A look inside the sleek, thoughtful oeuvre of Ernest Trova, the self-taught sculptor behind PLAYBOY’s 35th anniversary cover.
Art at Playboy has never been limited to pictorials of beautiful women. It—as well as our ubiquitous Rabbit Head logo—has been inherent to the ethos of the brand for 67 years and counting. So much so that the latter has often served as the inspiration—and literal blank canvas—for the former. Case in point: World-renowned sculptor Ernest Trova created this futuristic stainless-steel hinged version of our Rabbit for the cover of PLAYBOY’s January 1989 issue in celebration of the magazine’s 35th anniversary (pictured below).
While being asked to create any cover was an honor, being tapped for the first issue of 1989 was particularly special. "Don’t do a magazine that’ll just show how smart we think we are,” The Playboy founder had said in response to editors’ suggestion to mark the magazine’s 35th anniversary with "a grand retrospective issue.” Instead, he continued, "Do an issue that will get the essence of Playboy without any pretense. Do an issue that a reader will savor, not one that an editor will gloat over.”
Providing the issue’s defining visual statement in line with the Playboy founder’s vision was a testament to Trova’s skill and originality, and the artist was in incredibly good company. The star-studded roll call for the 350-page tour de force included dozens of the most important cultural, artistic and literary figures to grace Playboy’s pages during its first three and a half decades: Martin Luther King Jr., Ray Bradbury, Barbra Streisand, Jack Kerouac, John Lennon, Yoko Ono, Raquel Welch, Shel Silverstein, Linda Lovelace, LeRoy Neiman, Ian Fleming, Vladimir Nabokov, Joan Collins, David Mamet, John Updike, Barbi Benton, Joyce Carol Oates, Truman Capote, Bo Derek, Andy Warhol, Bunny Yeager, Robert De Niro, Malcolm X and Madonna—to name just a few.
A portrait of the artist.
A self-taught artist born and bred in Missouri, Trova rose to prominence in the 1960s for his Falling Man series, a collection of sculptures, paintings and silk-screened prints depicting an armless human figure, which the artist characterized as "man at his most imperfect.” Following the death of his father, an industrial tool designer and inventor, Trova secured a job as the window dresser for a department store. Working with mannequins clearly informed the artist’s aesthetic, as did the jazz and blues music he often listened to while he worked. (Fun fact: At the time of the 1989 Playboy commission, Trova was constructing a series of bronze troubadour figures inspired by the music of Spanish crooner Julio Iglesias.)
Trova created this exclusive "Do-It-Yourself Multiple” for PLAYBOY’S December 1970 issue, allowing readers to take home an original Trova for the bargain price of $1.50—the magazine’s cover price at the time.

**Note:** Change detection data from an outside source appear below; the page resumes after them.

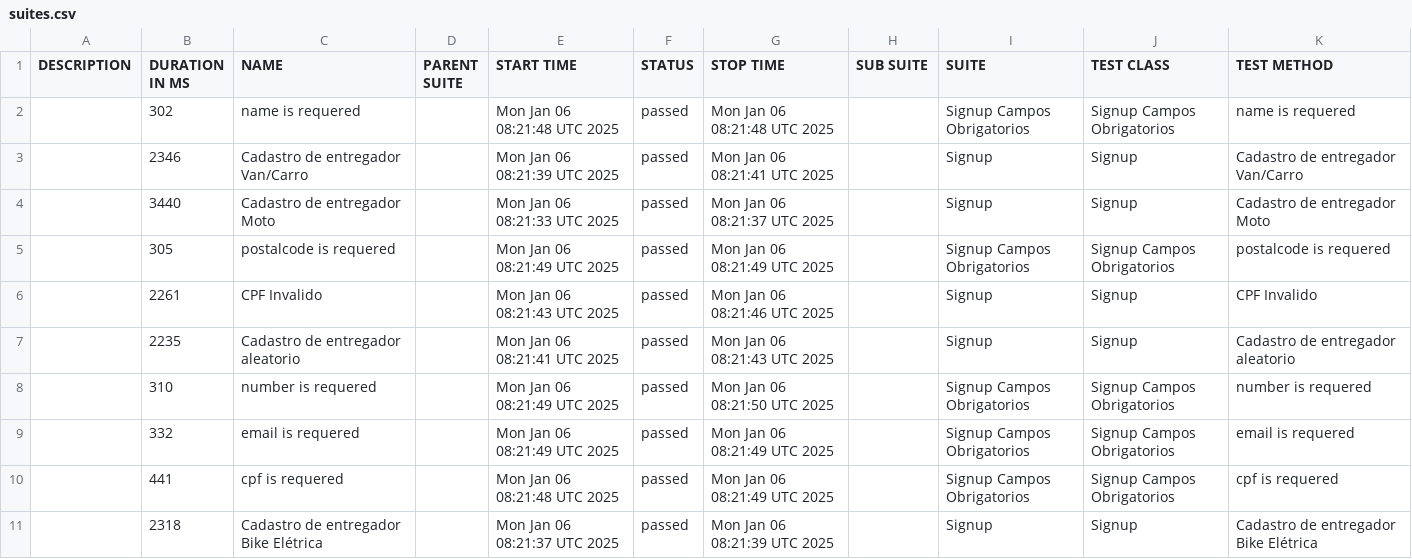
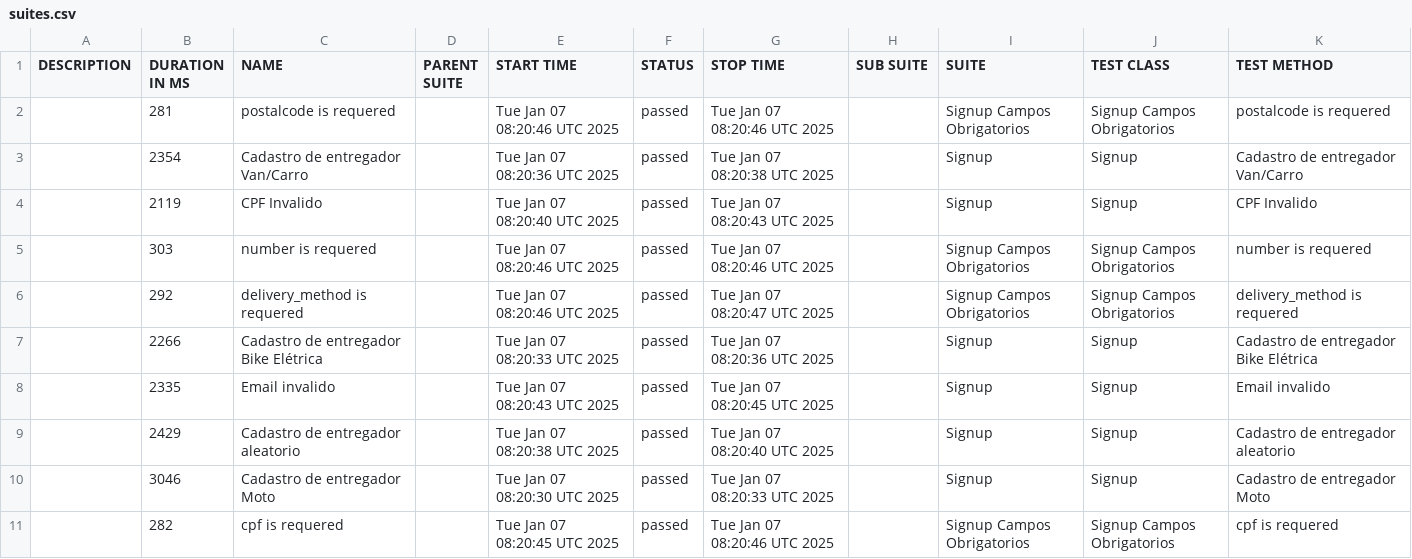
Before and after one commit to DiegoBBarbosa09/buger-eats-cypress, a CSV file: data/suites.csv, drawn as a sheet; only a part is shown; the diff covers the shown part only.

```diff
--- a/data/suites.csv
+++ b/data/suites.csv
@@ -1,11 +1,11 @@
 "DESCRIPTION","DURATION IN MS","NAME","PARENT SUITE","START TIME","STATUS","STOP TIME","SUB SUITE","SUITE","TEST CLASS","TEST METHOD"
-"","302","name is requered","","Mon Jan 06 08:21:48 UTC 2025","passed","Mon Jan 06 08:21:48 UTC 2025","","Signup Campos Obrigatorios","Signup Campos Obrigatorios","name is requered"
-"","2346","Cadastro de entregador Van/Carro","","Mon Jan 06 08:21:39 UTC 2025","passed","Mon Jan 06 08:21:41 UTC 2025","","Signup","Signup","Cadastro de entregador Van/Carro"
-"","3440","Cadastro de entregador Moto","","Mon Jan 06 08:21:33 UTC 2025","passed","Mon Jan 06 08:21:37 UTC 2025","","Signup","Signup","Cadastro de entregador Moto"
-"","305","postalcode is requered","","Mon Jan 06 08:21:49 UTC 2025","passed","Mon Jan 06 08:21:49 UTC 2025","","Signup Campos Obrigatorios","Signup Campos Obrigatorios","postalcode is requered"
-"","2261","CPF Invalido","","Mon Jan 06 08:21:43 UTC 2025","passed","Mon Jan 06 08:21:46 UTC 2025","","Signup","Signup","CPF Invalido"
-"","2235","Cadastro de entregador aleatorio","","Mon Jan 06 08:21:41 UTC 2025","passed","Mon Jan 06 08:21:43 UTC 2025","","Signup","Signup","Cadastro de entregador aleatorio"
-"","310","number is requered","","Mon Jan 06 08:21:49 UTC 2025","passed","Mon Jan 06 08:21:50 UTC 2025","","Signup Campos Obrigatorios","Signup Campos Obrigatorios","number is requered"
-"","332","email is requered","","Mon Jan 06 08:21:49 UTC 2025","passed","Mon Jan 06 08:21:49 UTC 2025","","Signup Campos Obrigatorios","Signup Campos Obrigatorios","email is requered"
-"","441","cpf is requered","","Mon Jan 06 08:21:48 UTC 2025","passed","Mon Jan 06 08:21:49 UTC 2025","","Signup Campos Obrigatorios","Signup Campos Obrigatorios","cpf is requered"
-"","2318","Cadastro de entregador Bike Elétrica","","Mon Jan 06 08:21:37 UTC 2025","passed","Mon Jan 06 08:21:39 UTC 2025","","Signup","Signup","Cadastro de entregador Bike Elétrica"
+"","281","postalcode is requered","","Tue Jan 07 08:20:46 UTC 2025","passed","Tue Jan 07 08:20:46 UTC 2025","","Signup Campos Obrigatorios","Signup Campos Obrigatorios","postalcode is requered"
+"","2354","Cadastro de entregador Van/Carro","","Tue Jan 07 08:20:36 UTC 2025","passed","Tue Jan 07 08:20:38 UTC 2025","","Signup","Signup","Cadastro de entregador Van/Carro"
+"","2119","CPF Invalido","","Tue Jan 07 08:20:40 UTC 2025","passed","Tue Jan 07 08:20:43 UTC 2025","","Signup","Signup","CPF Invalido"
+"","303","number is requered","","Tue Jan 07 08:20:46 UTC 2025","passed","Tue Jan 07 08:20:46 UTC 2025","","Signup Campos Obrigatorios","Signup Campos Obrigatorios","number is requered"
+"","292","delivery_method is requered","","Tue Jan 07 08:20:46 UTC 2025","passed","Tue Jan 07 08:20:47 UTC 2025","","Signup Campos Obrigatorios","Signup Campos Obrigatorios","delivery_method is requered"
+"","2266","Cadastro de entregador Bike Elétrica","","Tue Jan 07 08:20:33 UTC 2025","passed","Tue Jan 07 08:20:36 UTC 2025","","Signup","Signup","Cadastro de entregador Bike Elétrica"
+"","2335","Email invalido","","Tue Jan 07 08:20:43 UTC 2025","passed","Tue Jan 07 08:20:45 UTC 2025","","Signup","Signup","Email invalido"
+"","2429","Cadastro de entregador aleatorio","","Tue Jan 07 08:20:38 UTC 2025","passed","Tue Jan 07 08:20:40 UTC 2025","","Signup","Signup","Cadastro de entregador aleatorio"
+"","3046","Cadastro de entregador Moto","","Tue Jan 07 08:20:30 UTC 2025","passed","Tue Jan 07 08:20:33 UTC 2025","","Signup","Signup","Cadastro de entregador Moto"
+"","282","cpf is requered","","Tue Jan 07 08:20:45 UTC 2025","passed","Tue Jan 07 08:20:46 UTC 2025","","Signup Campos Obrigatorios","Signup Campos Obrigatorios","cpf is requered"
```
Also changed, not shown: 1 added row, 1 removed row and 8 edited cells elsewhere in this file, 40 other files.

Though his 1989 cover art is perhaps the most memorable of Trova’s creative contributions to the Playboy pantheon, it is not the only one. In addition to illustration work for the magazine (including the special three-dimensional cut-out pictured above), the artist also created a seven-by-four-foot kinetic Rabbit Head for Playboy in 1997. That hinged hare now greets guests in the lobby of the company’s world headquarters in Los Angeles, and you’d be hard-pressed to find a visitor who leaves without a selfie with the artist’s signature take on our mischievous bow-tied mascot.

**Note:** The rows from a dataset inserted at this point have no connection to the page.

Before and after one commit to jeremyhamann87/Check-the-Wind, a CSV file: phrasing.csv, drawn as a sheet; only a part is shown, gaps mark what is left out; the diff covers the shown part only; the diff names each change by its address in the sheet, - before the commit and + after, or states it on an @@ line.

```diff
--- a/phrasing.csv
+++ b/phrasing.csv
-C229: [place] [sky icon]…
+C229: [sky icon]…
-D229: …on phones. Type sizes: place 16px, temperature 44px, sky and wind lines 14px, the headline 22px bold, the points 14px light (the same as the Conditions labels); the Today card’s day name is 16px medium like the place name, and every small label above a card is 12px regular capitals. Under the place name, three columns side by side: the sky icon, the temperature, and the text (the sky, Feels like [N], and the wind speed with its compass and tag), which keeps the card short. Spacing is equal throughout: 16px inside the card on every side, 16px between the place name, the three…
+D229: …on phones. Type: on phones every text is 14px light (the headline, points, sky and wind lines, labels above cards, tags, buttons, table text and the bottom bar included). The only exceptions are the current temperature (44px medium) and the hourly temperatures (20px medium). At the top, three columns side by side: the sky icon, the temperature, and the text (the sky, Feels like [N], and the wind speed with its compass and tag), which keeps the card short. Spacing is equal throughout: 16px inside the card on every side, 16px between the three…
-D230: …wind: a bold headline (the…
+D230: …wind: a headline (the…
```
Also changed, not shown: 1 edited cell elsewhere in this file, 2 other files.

Trova spent more than two months creating this large-scale Rabbit Head for PLAYBOY in 1997. The sculpture features a flappable ear and bow tie and is the only known kinetic version of the Rabbit.